REQUIREMENT:
Collect all lines from the records below that include the word "catch".
........
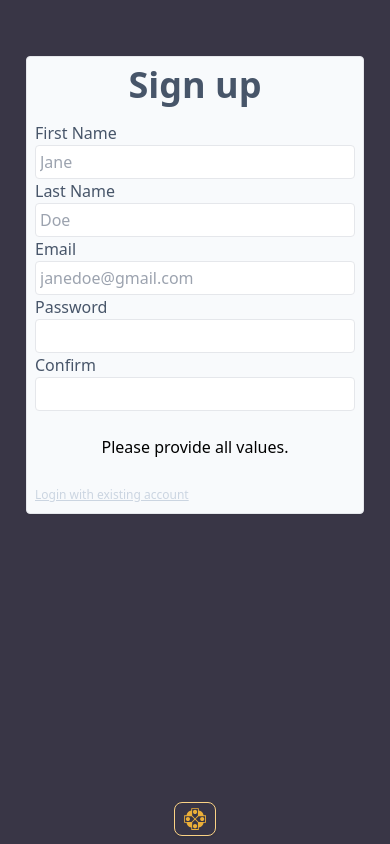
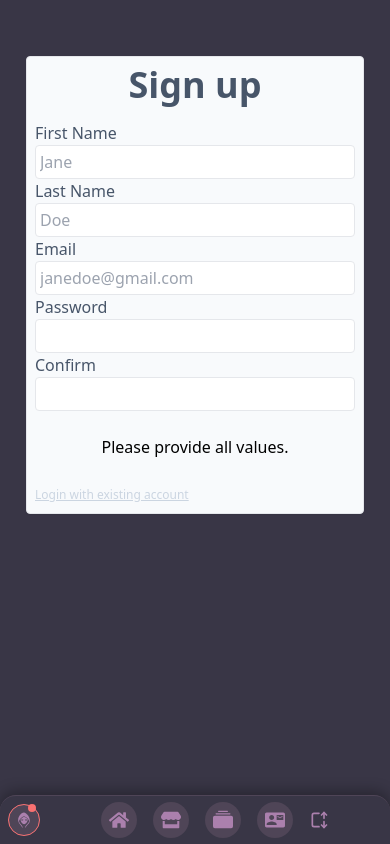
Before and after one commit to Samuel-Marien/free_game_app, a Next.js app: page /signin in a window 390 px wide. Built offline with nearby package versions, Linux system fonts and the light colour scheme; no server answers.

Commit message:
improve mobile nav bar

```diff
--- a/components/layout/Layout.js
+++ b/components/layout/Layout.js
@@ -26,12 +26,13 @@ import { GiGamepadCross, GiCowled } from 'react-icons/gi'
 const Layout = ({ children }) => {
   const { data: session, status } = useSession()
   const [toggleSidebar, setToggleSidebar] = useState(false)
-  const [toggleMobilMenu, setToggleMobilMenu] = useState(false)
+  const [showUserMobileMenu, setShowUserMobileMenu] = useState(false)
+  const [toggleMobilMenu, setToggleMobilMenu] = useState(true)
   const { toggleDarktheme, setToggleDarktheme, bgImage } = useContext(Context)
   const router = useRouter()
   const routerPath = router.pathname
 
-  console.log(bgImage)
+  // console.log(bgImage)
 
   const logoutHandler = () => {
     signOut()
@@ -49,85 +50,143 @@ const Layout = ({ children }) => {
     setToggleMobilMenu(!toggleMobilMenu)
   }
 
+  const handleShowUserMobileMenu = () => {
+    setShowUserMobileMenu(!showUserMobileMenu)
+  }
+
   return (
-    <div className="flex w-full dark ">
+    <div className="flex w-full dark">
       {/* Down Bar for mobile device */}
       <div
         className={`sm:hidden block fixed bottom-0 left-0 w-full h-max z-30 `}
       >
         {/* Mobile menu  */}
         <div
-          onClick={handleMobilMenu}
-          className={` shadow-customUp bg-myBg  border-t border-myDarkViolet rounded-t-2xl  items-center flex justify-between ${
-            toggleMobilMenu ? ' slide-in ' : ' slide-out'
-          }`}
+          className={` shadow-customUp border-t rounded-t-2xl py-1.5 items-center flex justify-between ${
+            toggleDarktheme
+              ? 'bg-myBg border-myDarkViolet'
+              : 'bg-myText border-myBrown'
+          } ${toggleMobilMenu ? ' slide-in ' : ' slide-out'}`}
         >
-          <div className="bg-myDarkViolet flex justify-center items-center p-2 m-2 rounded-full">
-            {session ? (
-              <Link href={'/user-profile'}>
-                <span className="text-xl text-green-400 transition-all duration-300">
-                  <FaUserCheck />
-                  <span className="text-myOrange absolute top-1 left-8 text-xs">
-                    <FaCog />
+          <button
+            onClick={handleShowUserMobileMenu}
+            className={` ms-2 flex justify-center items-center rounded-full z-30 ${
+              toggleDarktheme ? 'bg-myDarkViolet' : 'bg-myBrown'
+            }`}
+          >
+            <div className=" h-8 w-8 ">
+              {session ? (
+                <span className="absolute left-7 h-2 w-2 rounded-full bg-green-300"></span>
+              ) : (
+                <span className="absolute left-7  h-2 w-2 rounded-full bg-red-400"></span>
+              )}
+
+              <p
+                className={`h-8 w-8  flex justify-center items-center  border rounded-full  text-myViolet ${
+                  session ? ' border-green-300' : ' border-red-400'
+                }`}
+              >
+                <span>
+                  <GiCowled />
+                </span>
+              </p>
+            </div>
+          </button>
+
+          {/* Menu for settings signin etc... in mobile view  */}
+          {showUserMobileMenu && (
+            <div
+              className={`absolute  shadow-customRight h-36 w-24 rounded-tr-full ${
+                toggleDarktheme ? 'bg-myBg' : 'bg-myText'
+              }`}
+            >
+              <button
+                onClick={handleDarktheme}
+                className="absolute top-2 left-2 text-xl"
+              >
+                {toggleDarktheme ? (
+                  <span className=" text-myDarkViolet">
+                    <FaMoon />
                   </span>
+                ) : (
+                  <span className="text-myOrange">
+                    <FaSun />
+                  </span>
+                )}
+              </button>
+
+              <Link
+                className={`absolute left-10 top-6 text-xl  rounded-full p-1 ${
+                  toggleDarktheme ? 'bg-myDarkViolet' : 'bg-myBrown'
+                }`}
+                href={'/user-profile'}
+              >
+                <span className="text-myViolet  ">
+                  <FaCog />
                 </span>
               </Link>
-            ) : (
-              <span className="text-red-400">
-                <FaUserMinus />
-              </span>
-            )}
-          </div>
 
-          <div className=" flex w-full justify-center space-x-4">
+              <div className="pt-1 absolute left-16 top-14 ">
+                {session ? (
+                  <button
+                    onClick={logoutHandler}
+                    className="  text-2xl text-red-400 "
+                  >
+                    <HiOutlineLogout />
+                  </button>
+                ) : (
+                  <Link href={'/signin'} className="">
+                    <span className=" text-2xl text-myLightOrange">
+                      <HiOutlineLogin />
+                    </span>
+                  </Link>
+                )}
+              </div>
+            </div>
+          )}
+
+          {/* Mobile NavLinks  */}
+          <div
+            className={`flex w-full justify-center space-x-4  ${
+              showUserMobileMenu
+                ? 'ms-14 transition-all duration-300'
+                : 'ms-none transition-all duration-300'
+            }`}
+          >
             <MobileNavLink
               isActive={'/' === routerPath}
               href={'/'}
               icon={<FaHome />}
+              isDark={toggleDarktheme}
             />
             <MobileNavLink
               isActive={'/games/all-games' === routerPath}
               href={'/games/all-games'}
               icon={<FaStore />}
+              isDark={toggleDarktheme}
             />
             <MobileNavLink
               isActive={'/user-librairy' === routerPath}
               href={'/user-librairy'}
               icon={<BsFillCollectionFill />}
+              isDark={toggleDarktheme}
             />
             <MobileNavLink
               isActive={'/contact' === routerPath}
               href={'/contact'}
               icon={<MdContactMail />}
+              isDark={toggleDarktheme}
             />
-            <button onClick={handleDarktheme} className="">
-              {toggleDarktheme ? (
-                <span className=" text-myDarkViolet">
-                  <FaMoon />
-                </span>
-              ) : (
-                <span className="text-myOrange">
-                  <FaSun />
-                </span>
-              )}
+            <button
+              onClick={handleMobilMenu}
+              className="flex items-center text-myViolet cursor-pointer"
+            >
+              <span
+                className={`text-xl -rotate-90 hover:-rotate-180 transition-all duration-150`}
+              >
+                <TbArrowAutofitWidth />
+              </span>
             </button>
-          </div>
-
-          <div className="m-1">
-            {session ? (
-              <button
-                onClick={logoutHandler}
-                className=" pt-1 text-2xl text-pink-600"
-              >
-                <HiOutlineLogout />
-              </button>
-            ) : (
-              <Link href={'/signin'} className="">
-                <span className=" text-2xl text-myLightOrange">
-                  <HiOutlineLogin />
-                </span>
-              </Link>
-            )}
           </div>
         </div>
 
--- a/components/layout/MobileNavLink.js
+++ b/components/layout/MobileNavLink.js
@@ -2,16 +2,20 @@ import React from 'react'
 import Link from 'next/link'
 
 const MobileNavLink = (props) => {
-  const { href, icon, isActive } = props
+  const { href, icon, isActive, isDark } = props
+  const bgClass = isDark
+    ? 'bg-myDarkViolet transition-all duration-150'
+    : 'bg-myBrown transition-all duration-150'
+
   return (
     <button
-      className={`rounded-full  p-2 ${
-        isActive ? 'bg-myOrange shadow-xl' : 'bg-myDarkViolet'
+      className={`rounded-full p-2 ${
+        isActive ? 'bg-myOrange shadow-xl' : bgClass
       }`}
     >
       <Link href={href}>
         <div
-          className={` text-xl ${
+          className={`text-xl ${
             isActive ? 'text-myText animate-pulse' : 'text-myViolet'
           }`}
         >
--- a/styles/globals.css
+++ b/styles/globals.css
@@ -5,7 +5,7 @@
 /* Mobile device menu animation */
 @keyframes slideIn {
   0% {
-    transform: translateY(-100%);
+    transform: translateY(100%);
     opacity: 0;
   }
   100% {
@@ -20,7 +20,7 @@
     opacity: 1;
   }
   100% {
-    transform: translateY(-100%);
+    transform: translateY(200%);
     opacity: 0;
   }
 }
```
........
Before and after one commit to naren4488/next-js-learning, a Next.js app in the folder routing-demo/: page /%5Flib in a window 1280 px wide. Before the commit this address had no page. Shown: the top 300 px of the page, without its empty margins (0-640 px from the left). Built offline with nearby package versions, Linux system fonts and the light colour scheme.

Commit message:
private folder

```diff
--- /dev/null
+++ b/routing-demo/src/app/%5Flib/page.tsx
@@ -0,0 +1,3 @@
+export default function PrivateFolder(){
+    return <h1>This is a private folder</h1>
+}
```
........
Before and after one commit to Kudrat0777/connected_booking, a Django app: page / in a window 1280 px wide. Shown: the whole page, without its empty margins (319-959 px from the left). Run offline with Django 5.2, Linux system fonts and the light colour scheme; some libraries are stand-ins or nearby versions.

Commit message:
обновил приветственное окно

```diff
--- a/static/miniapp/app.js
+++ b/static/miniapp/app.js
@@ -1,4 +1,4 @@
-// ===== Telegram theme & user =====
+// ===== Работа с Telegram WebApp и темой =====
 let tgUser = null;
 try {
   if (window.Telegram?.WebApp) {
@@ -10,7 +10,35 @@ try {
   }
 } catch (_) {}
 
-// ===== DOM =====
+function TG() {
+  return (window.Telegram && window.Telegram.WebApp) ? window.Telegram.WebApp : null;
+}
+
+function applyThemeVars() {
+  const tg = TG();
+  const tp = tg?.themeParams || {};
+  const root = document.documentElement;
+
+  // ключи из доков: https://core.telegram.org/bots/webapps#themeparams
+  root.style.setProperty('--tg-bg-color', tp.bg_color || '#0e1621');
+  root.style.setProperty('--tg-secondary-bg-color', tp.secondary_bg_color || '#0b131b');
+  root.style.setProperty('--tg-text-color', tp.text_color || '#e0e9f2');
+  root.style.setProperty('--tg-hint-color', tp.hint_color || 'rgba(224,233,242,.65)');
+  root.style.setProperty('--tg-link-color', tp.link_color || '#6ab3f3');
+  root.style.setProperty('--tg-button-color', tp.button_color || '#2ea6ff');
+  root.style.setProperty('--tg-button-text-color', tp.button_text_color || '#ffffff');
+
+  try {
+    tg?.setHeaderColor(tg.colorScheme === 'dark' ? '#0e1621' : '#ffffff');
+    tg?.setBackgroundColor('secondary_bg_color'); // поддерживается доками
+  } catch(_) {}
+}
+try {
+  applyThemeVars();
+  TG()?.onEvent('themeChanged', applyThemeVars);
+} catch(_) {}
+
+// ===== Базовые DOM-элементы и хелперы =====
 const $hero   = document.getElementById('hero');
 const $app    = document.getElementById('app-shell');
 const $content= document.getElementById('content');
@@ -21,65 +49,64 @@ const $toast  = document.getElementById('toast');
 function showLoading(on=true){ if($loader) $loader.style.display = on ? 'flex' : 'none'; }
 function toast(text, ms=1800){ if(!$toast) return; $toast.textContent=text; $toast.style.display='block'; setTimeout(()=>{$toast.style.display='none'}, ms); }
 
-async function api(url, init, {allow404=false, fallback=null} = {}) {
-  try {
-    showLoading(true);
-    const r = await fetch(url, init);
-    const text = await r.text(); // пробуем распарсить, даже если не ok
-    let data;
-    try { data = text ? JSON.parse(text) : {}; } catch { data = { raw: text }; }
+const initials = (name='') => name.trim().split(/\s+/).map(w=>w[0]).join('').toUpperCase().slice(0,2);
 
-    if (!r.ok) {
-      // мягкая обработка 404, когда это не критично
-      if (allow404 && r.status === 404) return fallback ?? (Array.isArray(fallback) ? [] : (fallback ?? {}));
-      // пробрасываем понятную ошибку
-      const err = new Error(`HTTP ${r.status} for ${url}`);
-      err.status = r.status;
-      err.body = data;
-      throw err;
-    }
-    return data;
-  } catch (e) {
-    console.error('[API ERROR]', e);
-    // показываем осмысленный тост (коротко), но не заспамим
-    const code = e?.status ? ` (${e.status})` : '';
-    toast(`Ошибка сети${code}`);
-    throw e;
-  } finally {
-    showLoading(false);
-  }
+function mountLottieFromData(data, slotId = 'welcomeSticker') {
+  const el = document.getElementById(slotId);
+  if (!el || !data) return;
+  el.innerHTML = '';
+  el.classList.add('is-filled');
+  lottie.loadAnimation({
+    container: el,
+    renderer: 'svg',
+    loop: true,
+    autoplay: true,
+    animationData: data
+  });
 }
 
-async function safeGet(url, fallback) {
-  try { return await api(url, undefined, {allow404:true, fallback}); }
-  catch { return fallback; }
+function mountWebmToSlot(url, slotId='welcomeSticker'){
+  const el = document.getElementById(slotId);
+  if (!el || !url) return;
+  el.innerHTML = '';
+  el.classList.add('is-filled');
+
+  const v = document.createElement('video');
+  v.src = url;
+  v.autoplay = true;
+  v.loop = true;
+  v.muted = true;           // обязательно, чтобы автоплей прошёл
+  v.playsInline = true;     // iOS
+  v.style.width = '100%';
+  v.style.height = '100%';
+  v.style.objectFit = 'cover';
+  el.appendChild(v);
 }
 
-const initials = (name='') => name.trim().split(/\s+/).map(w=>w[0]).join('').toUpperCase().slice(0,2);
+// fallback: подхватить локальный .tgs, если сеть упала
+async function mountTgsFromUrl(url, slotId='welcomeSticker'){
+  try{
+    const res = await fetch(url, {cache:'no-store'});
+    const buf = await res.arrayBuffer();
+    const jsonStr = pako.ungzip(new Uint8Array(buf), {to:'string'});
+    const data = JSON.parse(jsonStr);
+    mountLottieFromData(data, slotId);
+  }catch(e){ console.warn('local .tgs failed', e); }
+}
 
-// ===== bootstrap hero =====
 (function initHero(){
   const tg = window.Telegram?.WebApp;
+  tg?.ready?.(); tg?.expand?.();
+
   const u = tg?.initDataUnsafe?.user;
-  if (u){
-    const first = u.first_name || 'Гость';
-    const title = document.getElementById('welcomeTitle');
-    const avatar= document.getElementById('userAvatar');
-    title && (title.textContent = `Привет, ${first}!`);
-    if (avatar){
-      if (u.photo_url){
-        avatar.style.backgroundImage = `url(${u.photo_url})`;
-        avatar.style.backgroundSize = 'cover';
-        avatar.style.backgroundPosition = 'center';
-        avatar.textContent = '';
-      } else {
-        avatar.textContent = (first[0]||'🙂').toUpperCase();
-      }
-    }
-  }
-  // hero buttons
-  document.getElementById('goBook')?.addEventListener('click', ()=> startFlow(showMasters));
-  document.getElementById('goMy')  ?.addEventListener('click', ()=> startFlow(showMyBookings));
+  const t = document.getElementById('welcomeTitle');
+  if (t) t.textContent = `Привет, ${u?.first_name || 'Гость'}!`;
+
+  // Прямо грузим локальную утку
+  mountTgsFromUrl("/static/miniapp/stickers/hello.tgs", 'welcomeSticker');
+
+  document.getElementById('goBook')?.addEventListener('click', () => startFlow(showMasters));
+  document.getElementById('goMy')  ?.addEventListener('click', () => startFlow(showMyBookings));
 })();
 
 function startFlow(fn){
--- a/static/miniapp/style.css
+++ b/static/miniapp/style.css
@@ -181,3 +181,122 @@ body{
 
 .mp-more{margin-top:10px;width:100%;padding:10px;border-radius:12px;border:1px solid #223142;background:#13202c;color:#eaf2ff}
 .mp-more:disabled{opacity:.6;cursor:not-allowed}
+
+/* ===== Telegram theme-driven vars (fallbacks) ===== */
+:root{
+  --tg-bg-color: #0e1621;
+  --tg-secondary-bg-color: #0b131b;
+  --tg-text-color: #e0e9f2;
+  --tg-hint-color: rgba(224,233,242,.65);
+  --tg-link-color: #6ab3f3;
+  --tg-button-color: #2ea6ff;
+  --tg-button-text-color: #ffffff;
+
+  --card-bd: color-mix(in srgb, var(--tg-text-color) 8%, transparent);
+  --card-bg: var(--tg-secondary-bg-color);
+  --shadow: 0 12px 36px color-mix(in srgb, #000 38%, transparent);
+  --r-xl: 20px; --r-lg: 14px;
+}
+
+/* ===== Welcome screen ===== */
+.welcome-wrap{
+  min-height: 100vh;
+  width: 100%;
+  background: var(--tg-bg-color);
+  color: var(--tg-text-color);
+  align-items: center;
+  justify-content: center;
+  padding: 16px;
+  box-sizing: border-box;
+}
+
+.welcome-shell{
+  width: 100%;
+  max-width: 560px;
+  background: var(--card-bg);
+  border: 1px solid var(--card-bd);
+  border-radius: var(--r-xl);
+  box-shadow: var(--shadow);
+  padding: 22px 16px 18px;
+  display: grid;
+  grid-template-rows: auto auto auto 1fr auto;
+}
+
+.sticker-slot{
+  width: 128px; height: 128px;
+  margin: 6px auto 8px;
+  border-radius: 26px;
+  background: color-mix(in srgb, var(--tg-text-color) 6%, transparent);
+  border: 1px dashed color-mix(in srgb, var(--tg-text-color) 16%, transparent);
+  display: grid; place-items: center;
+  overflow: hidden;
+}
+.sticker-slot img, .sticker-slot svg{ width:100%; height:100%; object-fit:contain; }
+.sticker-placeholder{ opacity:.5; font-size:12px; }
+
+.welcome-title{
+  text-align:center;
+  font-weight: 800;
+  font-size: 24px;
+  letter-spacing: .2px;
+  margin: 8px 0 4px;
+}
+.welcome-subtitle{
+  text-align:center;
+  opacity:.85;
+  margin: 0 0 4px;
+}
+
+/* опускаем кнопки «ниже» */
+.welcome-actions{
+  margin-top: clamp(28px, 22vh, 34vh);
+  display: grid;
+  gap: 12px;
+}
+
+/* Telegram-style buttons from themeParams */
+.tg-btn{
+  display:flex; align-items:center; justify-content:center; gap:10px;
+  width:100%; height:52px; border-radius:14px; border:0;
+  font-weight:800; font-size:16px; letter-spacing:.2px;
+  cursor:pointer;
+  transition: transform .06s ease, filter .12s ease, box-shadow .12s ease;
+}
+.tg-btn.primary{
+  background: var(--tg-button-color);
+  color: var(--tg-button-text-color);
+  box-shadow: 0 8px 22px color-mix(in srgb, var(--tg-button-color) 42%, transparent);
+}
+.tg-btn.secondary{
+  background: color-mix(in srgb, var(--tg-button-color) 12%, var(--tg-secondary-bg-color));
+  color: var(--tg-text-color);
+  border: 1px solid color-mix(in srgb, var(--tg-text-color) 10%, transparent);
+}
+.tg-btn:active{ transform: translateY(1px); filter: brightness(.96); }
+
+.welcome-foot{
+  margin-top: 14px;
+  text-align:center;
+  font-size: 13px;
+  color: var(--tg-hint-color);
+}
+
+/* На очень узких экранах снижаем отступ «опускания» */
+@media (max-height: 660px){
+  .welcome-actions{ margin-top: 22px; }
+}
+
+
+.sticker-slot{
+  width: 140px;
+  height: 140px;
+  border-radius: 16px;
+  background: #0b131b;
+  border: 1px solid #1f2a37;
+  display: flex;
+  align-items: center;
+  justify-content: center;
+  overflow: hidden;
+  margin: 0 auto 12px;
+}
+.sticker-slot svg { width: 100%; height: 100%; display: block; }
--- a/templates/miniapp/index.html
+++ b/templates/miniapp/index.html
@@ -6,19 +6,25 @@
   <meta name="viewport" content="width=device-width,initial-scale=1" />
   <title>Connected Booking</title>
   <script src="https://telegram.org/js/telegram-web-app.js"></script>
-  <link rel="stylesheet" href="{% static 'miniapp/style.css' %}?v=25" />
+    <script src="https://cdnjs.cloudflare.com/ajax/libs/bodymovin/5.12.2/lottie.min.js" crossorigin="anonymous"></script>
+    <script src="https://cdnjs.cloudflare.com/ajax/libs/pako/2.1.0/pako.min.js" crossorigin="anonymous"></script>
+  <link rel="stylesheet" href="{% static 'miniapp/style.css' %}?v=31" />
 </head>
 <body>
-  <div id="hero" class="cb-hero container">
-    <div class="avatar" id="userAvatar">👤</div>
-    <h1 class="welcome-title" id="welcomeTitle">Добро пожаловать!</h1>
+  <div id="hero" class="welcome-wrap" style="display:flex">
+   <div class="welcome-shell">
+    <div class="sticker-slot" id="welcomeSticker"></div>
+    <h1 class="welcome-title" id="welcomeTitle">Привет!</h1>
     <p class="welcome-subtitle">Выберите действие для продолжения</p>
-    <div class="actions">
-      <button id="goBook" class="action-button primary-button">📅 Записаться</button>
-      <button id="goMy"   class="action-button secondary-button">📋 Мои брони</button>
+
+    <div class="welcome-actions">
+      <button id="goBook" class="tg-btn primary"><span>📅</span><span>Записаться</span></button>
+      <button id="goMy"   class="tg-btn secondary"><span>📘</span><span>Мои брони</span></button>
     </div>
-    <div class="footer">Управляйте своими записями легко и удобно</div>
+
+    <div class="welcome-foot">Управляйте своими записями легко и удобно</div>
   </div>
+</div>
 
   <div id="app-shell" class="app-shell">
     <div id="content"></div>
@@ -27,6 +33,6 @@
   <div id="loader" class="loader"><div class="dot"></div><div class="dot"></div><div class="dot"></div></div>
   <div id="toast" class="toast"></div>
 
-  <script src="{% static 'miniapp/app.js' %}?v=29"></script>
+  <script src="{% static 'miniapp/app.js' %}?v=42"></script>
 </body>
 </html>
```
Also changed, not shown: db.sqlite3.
........
SOLUTION TO THE PROBLEM:
 } catch (_) {}
+  } catch(_) {}
+} catch(_) {}
-    try { data = text ? JSON.parse(text) : {}; } catch { data = { raw: text }; }
-  } catch (e) {
-  catch { return fallback; }
+  }catch(e){ console.warn('local .tgs failed', e); }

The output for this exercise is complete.